The IRS announcement covers different categories of state payments issued in 2022. First, the IRS determined that it won’t challenge special state payments that were made last year "related to general welfare and disaster relief."

States whose 2022 special payments fall into that category include California, Colorado, Connecticut, Delaware, Florida, Hawaii, Idaho, Illinois, and Indiana. Maine, New Jersey, New Mexico, New York, Oregon, Pennsylvania, and Rhode Island also issued payments to residents last year that the IRS considers "related to general welfare and disaster relief." 

So, if you live in one of those 16 states, the IRS won’t challenge the tax treatment of the state special payments you received.

Some State Relief Payments Could Be Taxable

What About Alaska? The IRS considers some of Alaska’s special supplemental energy relief payments to residents last year to be “related to general welfare and disaster relief.” Those payments fall into the same category as other state inflation relief payments and won't be challenged by the IRS.

However, some states, (e.g., Alaska), also made other payments to residents that the IRS says are generally taxable for federal income tax purposes.

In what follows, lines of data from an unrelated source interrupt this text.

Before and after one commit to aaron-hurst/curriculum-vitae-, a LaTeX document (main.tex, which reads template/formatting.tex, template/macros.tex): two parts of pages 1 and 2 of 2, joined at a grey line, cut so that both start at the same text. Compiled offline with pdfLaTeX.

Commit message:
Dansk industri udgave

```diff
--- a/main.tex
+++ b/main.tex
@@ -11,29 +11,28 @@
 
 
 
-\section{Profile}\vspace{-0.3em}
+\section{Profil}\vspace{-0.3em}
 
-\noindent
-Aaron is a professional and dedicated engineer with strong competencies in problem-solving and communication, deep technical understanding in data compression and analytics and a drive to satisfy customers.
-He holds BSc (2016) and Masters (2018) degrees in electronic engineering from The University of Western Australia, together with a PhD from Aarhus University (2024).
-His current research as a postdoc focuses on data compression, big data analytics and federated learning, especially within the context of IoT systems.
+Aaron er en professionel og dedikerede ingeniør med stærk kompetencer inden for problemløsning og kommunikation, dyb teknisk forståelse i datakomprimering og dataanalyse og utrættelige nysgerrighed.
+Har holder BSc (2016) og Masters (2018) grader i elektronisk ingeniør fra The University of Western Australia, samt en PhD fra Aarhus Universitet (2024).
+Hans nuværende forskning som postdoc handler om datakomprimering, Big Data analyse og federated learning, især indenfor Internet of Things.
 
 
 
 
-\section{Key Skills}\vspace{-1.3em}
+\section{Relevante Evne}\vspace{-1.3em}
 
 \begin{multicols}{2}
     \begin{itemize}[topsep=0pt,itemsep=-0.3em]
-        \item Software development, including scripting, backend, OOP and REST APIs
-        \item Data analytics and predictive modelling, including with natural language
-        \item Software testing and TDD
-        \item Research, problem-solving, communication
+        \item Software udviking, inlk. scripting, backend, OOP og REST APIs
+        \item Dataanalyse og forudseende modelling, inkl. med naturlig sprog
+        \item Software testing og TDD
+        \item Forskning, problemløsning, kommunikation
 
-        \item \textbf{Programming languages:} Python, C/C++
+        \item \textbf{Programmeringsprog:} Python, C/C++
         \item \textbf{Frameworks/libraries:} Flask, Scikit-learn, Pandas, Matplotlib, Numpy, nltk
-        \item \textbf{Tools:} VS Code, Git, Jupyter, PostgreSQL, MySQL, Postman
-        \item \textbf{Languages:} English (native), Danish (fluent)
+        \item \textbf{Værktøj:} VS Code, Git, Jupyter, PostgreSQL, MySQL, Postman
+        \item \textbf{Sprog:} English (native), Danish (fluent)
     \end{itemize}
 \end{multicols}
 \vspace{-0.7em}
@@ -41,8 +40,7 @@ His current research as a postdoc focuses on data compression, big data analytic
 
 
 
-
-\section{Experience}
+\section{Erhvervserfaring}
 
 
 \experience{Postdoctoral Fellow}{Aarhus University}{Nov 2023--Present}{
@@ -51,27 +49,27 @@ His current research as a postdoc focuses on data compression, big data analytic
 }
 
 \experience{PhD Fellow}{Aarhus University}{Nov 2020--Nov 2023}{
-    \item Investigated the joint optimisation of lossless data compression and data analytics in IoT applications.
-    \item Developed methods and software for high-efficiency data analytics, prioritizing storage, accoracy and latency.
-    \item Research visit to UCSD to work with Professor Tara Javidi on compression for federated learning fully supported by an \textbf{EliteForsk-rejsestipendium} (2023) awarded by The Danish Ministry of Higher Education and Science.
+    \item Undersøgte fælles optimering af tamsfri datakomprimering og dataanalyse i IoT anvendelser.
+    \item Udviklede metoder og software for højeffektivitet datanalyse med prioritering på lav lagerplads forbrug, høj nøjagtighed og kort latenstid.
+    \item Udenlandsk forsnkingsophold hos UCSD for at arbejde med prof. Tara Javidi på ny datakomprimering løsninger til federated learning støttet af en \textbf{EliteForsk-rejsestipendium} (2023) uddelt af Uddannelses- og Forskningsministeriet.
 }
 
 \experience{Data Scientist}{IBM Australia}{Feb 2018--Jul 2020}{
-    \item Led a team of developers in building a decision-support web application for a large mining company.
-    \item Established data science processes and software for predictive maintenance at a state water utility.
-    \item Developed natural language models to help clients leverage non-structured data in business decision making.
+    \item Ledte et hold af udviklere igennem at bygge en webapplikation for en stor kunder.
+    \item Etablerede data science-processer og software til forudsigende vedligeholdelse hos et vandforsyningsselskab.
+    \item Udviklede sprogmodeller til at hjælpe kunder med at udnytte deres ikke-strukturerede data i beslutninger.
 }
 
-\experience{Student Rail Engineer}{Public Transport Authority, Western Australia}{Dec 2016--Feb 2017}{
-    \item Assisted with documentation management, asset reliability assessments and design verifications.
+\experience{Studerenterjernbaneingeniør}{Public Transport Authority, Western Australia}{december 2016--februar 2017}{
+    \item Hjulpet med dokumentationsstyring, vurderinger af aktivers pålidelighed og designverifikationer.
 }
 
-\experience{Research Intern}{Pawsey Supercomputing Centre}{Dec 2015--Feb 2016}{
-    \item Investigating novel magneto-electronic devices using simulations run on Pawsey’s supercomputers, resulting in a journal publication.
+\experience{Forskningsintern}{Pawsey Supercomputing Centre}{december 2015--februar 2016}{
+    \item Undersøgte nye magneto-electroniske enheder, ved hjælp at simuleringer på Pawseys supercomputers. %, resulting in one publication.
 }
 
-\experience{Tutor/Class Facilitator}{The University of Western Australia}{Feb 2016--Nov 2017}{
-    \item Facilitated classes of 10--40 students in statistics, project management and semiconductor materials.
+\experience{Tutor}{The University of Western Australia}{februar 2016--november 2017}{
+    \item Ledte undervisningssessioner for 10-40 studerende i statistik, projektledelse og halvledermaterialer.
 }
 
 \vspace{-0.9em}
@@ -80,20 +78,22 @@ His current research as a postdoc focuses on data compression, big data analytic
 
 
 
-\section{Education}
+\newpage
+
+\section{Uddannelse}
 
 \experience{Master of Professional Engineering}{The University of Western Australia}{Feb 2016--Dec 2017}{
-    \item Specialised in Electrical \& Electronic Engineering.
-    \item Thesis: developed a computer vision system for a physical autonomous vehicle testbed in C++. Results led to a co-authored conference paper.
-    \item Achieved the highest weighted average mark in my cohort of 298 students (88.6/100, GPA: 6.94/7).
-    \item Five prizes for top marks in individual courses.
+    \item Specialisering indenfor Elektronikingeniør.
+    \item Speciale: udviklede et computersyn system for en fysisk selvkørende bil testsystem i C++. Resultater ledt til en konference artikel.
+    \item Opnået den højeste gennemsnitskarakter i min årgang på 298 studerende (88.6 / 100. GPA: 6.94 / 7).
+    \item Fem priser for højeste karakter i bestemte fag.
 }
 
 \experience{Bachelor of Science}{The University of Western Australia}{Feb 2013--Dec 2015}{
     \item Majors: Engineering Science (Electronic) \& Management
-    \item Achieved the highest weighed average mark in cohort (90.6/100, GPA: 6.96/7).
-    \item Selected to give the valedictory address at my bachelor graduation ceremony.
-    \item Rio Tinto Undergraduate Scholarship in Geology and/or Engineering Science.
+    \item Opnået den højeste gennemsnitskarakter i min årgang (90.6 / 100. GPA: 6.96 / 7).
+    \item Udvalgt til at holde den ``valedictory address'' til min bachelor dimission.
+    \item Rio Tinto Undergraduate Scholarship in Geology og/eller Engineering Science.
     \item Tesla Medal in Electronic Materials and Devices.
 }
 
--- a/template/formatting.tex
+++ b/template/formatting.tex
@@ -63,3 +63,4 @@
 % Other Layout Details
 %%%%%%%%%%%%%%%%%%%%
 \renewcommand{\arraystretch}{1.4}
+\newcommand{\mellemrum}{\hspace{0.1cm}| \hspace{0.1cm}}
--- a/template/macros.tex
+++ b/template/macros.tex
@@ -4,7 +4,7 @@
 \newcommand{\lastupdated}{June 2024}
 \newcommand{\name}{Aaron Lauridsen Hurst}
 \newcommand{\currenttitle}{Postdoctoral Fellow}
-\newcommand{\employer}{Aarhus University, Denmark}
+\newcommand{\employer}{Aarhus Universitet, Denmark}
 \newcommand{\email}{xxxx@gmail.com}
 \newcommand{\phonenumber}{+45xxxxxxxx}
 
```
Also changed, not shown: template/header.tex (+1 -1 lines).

As a result, the IRS will consider certain Alaska’s Permanent Fund Dividend payments, as well as any payments from other states that were provided as compensation to workers, to generally be taxable on federal returns.

Is Your Special State Refund Taxable?

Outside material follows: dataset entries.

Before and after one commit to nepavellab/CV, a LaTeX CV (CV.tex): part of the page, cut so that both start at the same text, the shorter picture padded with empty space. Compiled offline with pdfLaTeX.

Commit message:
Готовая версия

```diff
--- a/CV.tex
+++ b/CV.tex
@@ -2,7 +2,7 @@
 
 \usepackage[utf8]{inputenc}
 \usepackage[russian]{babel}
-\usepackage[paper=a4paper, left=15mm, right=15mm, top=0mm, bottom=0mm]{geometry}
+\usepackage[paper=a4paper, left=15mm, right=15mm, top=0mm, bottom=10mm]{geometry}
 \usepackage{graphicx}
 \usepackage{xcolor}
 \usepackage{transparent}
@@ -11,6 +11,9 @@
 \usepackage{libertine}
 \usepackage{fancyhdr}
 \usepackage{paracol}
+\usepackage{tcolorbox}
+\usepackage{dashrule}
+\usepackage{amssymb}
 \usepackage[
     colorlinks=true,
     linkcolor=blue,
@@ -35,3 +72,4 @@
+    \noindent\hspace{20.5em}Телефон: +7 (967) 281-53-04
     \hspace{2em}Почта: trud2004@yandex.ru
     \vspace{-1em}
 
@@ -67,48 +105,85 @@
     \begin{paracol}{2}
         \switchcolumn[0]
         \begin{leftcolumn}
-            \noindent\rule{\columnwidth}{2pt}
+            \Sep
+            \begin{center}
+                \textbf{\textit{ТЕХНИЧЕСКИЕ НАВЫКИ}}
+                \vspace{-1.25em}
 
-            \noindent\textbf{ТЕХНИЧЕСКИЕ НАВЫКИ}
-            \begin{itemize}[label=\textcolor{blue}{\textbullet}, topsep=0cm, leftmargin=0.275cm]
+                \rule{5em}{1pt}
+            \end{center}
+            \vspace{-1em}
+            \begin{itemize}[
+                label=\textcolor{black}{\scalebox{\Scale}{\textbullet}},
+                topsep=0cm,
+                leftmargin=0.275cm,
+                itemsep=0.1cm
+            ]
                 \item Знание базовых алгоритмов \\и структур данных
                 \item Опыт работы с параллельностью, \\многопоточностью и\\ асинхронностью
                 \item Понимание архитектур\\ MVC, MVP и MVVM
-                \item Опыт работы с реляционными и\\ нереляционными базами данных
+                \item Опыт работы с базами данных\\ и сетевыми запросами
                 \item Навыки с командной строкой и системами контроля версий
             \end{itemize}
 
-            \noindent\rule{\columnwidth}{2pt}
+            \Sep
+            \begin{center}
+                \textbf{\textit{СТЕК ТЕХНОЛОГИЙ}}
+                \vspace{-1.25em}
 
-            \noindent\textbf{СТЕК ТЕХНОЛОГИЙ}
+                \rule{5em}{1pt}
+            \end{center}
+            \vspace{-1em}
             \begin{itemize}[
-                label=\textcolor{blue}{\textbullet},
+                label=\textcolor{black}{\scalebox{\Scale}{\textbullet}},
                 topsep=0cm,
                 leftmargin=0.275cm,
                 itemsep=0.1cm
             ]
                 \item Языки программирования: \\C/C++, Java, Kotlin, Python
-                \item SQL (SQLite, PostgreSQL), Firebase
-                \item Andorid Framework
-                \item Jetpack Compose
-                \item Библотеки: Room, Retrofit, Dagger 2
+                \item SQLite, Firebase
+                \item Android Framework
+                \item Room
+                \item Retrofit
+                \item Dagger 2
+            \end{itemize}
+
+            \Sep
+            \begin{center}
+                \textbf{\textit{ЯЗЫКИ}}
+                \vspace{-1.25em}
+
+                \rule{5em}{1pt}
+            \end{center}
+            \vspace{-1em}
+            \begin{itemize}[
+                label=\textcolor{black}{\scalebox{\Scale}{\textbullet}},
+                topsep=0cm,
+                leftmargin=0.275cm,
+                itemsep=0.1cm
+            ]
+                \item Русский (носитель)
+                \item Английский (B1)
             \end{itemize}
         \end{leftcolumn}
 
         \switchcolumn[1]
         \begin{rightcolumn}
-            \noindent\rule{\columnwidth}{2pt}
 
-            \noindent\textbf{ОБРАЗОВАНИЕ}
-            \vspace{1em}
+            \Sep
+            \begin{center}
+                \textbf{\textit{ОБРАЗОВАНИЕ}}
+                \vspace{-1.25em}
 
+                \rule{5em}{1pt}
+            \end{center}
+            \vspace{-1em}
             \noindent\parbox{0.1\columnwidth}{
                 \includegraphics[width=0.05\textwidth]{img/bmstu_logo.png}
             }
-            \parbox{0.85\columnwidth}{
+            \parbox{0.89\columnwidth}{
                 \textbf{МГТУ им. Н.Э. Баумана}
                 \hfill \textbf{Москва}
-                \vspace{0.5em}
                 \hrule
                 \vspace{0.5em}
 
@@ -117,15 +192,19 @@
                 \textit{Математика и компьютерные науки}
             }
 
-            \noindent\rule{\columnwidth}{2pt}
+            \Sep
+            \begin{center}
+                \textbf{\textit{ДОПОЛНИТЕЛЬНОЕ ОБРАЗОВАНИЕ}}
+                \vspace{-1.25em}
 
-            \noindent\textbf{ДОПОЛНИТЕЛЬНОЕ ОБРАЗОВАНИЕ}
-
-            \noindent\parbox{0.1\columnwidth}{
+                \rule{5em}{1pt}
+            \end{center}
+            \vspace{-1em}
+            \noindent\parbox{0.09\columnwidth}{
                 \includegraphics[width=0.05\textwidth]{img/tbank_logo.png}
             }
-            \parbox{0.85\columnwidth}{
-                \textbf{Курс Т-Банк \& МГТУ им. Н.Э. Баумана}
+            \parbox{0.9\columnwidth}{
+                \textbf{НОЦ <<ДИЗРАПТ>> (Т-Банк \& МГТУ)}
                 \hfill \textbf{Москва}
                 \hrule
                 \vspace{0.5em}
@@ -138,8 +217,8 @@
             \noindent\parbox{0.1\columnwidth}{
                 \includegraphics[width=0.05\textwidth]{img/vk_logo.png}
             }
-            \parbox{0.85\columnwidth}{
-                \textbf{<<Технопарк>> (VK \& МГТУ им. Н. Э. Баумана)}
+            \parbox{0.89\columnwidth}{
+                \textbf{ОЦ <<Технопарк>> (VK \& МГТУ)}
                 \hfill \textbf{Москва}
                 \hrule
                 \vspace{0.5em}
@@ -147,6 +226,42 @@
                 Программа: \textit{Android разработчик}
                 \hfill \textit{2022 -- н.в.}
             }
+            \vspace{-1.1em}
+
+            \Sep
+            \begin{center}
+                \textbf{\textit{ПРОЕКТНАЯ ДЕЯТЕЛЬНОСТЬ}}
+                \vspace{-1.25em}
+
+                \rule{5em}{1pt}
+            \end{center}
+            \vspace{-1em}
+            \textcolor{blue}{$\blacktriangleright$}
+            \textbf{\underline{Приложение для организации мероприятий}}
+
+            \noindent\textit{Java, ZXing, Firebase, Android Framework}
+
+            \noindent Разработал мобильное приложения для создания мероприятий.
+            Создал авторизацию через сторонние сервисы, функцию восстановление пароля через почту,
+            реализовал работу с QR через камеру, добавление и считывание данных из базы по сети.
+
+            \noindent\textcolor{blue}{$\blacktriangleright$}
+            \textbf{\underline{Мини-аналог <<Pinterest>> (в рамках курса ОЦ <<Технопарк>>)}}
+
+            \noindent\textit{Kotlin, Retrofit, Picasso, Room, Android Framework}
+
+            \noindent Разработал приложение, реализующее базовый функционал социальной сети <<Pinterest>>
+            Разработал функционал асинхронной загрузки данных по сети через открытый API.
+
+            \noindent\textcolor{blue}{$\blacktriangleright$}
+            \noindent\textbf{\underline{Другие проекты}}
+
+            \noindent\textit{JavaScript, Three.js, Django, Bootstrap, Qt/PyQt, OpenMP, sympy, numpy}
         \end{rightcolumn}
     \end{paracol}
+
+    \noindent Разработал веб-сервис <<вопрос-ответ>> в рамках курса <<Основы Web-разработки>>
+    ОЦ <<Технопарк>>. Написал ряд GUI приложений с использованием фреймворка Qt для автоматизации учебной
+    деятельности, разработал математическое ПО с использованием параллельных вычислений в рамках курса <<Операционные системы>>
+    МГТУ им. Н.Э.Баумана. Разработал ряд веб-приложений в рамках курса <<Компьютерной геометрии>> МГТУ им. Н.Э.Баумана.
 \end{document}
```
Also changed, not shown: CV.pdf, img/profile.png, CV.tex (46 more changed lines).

If you live in a state where the special 2022 payments were "refunds of state taxes paid," the IRS will exclude those payments from income in certain circumstances. In Georgia, Massachusetts, South Carolina, and Virginia, eligible residents received special tax rebates during 2022 that fall into that category.

If you received one of those special state tax rebates and claimed the standard deduction, or if you itemized deductions but didn’t receive a tax benefit as a result, the IRS says that the special state tax rebate won’t be taxable on your 2022 federal income tax return. 

An example of “not receiving a tax benefit” as a result of itemized deductions would be if the $10,000 limit on state and local tax (SALT) deductions applied on your return, according to the IRS.

Do You Have to Report Your Stimulus Payment on Your Taxes?

Although states sending “stimulus checks,” inflation relief payments, and tax rebates, seemed common last year, the reality is that millions of taxpayers don’t normally receive widespread payments from their respective states in a single year.

So, it’s important to keep in mind that the IRS’ determination to not challenge the taxability of those payments, is unique. In its announcement, the IRS points out that the pandemic emergency declaration is set to end in May, which indicates that the IRS considers its special state payments determination to be a 2022 tax year issue.

So, what does this mean? The IRS determination means that if you are one of the millions of taxpayers who received a special state “stimulus,” inflation relief, or other rebate payment last year (during 2022), you most likely don’t have to report that income on your 2022 federal tax return.

But, as always, if you are unsure about whether any payment that you've received is taxable, seek professional assistance before you file. Also, now that the tax filing season is here, stay tuned to other key tax changes that could impact your tax return. 

Kelley R. Taylor
Senior Tax Editor, Kiplinger.com

As the senior tax editor at Kiplinger.com, Kelley R. Taylor simplifies federal and state tax information, news, and developments to help empower readers. Kelley has over two decades of experience advising on and covering education, law, finance, and tax as a corporate attorney and business journalist.